#### WORK REQUIRED:
Check every line below for the string "alpha". Copy the ones that have it.

_ _ _ _ _ _ _

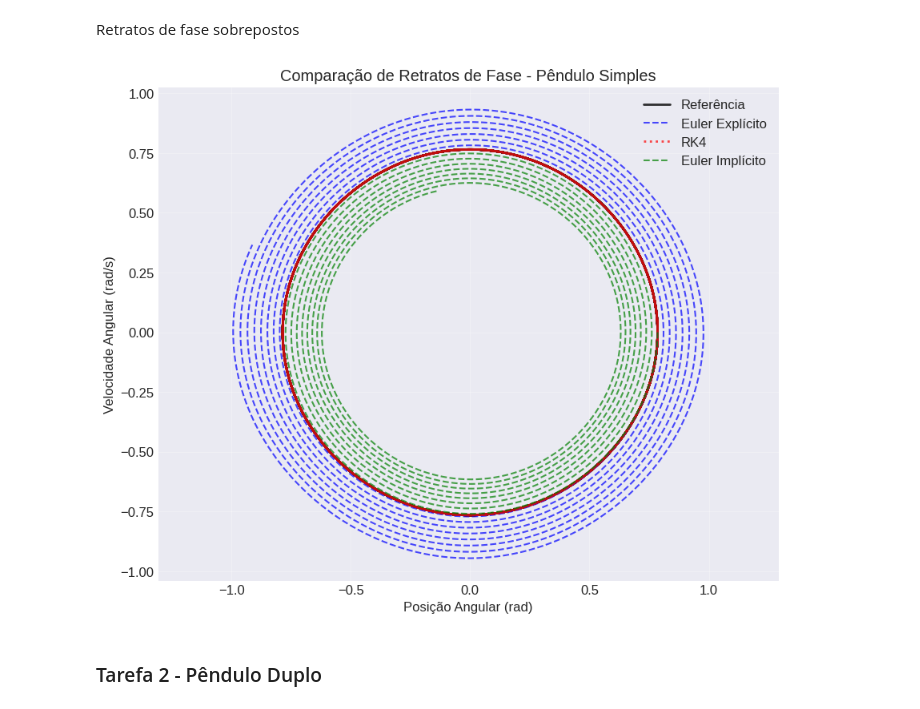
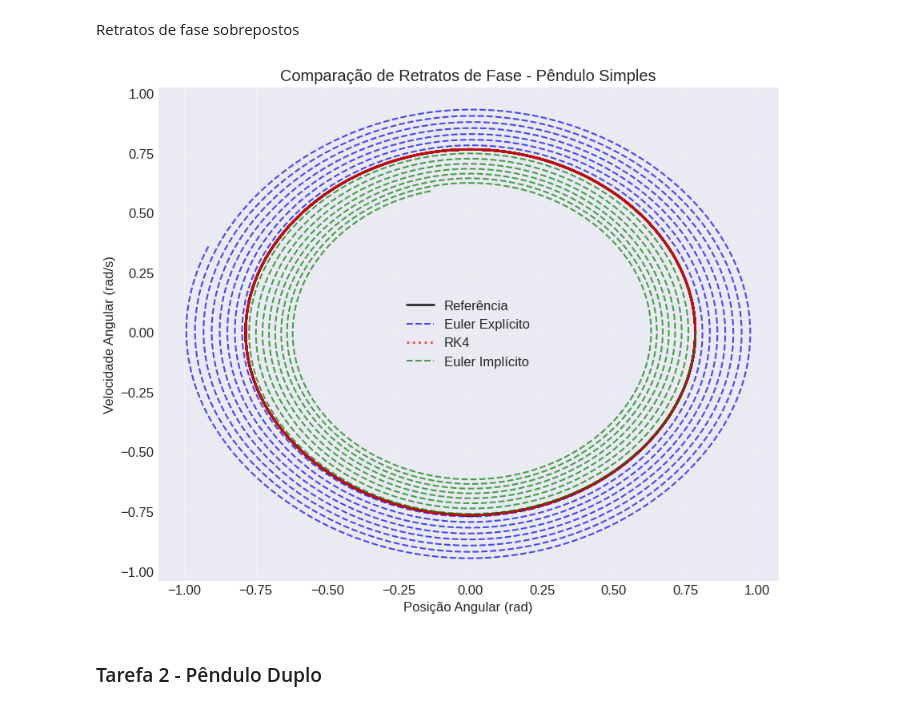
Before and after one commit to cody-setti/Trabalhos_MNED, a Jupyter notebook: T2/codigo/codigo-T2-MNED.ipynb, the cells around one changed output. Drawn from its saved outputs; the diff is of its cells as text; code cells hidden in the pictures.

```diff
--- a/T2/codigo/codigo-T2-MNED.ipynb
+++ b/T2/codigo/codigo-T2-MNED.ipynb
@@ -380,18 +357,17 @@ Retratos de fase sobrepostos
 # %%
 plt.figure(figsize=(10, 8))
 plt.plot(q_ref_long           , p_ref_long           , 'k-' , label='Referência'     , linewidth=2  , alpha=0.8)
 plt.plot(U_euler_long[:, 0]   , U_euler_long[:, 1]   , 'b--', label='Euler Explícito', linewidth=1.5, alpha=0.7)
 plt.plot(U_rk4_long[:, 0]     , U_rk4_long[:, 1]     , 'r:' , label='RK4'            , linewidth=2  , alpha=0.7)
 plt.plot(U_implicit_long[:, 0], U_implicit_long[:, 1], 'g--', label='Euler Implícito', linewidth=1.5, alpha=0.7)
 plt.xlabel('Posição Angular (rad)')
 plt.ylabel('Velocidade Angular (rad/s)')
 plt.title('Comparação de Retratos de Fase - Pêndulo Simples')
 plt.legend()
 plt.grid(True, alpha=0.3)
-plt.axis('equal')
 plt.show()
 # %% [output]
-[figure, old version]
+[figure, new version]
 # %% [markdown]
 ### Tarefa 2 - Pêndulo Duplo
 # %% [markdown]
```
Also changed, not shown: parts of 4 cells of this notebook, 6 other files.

_ _ _ _ _ _ _

#### ANSWER BOX:
 plt.plot(q_ref_long           , p_ref_long           , 'k-' , label='Referência'     , linewidth=2  , alpha=0.8)
 plt.plot(U_euler_long[:, 0]   , U_euler_long[:, 1]   , 'b--', label='Euler Explícito', linewidth=1.5, alpha=0.7)
 plt.plot(U_rk4_long[:, 0]     , U_rk4_long[:, 1]     , 'r:' , label='RK4'            , linewidth=2  , alpha=0.7)
 plt.plot(U_implicit_long[:, 0], U_implicit_long[:, 1], 'g--', label='Euler Implícito', linewidth=1.5, alpha=0.7)
 plt.grid(True, alpha=0.3)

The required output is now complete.